§ THE DATA
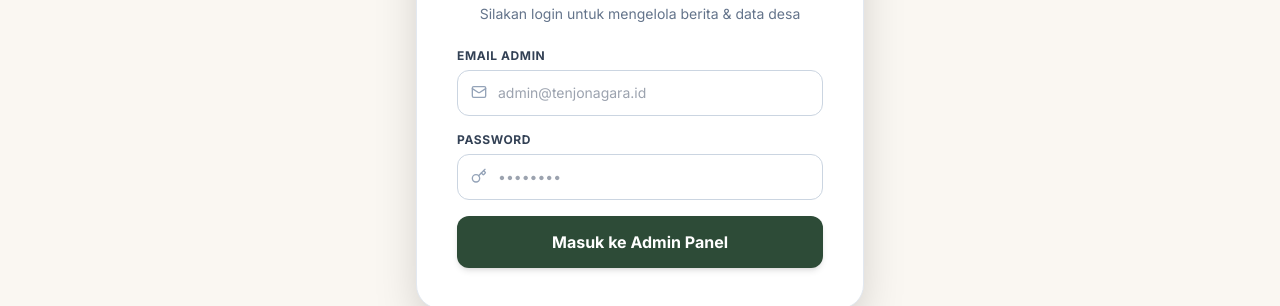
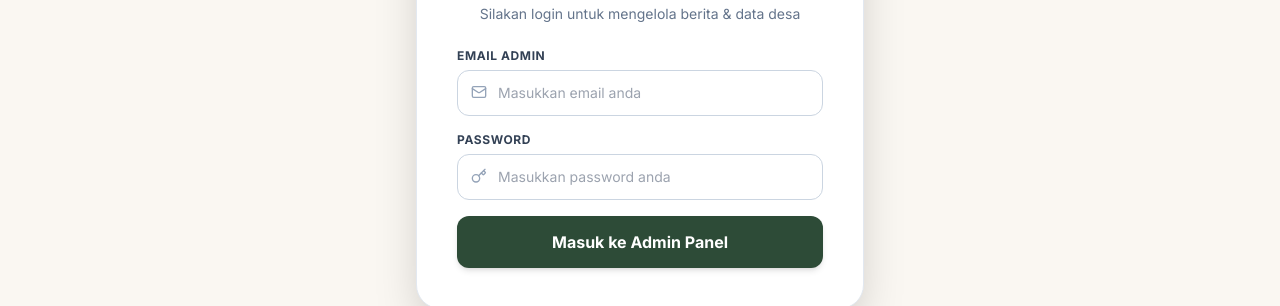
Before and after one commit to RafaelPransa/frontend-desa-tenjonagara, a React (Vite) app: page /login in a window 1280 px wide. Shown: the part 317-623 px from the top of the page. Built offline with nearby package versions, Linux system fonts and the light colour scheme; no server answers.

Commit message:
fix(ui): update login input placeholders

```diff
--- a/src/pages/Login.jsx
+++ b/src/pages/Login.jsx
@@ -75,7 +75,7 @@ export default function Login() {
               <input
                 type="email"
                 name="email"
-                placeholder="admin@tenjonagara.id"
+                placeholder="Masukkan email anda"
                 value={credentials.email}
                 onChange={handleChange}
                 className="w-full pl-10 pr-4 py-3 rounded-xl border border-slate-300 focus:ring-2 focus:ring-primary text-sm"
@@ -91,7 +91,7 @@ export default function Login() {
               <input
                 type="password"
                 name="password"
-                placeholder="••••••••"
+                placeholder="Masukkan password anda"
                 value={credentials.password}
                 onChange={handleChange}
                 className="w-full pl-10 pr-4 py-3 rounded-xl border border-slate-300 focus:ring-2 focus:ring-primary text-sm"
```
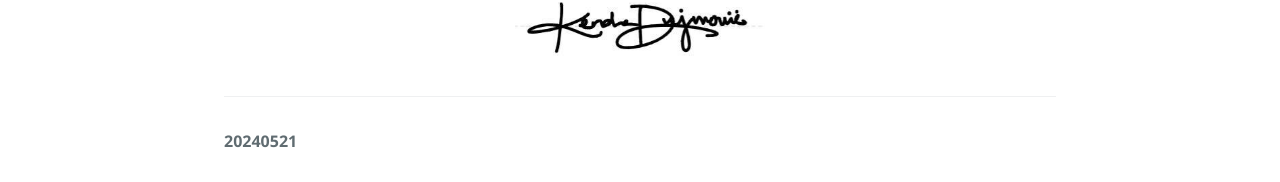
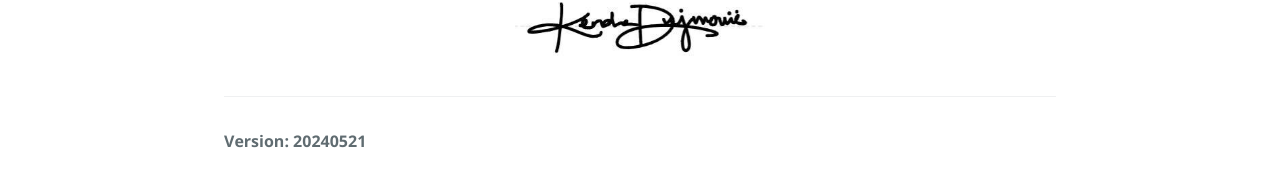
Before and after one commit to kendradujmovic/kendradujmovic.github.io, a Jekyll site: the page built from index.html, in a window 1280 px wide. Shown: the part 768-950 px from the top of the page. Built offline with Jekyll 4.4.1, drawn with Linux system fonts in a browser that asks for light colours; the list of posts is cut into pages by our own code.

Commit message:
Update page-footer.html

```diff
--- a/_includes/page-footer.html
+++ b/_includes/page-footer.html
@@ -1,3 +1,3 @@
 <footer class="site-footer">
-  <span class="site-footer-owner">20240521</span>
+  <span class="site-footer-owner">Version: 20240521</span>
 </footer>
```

§ TO DO
Search the material for the word "footer" and copy each line where it occurs.

§ ANSWER TO THIS EXERCISE
Update page-footer.html
--- a/_includes/page-footer.html
+++ b/_includes/page-footer.html
 <footer class="site-footer">
-  <span class="site-footer-owner">20240521</span>
+  <span class="site-footer-owner">Version: 20240521</span>
 </footer>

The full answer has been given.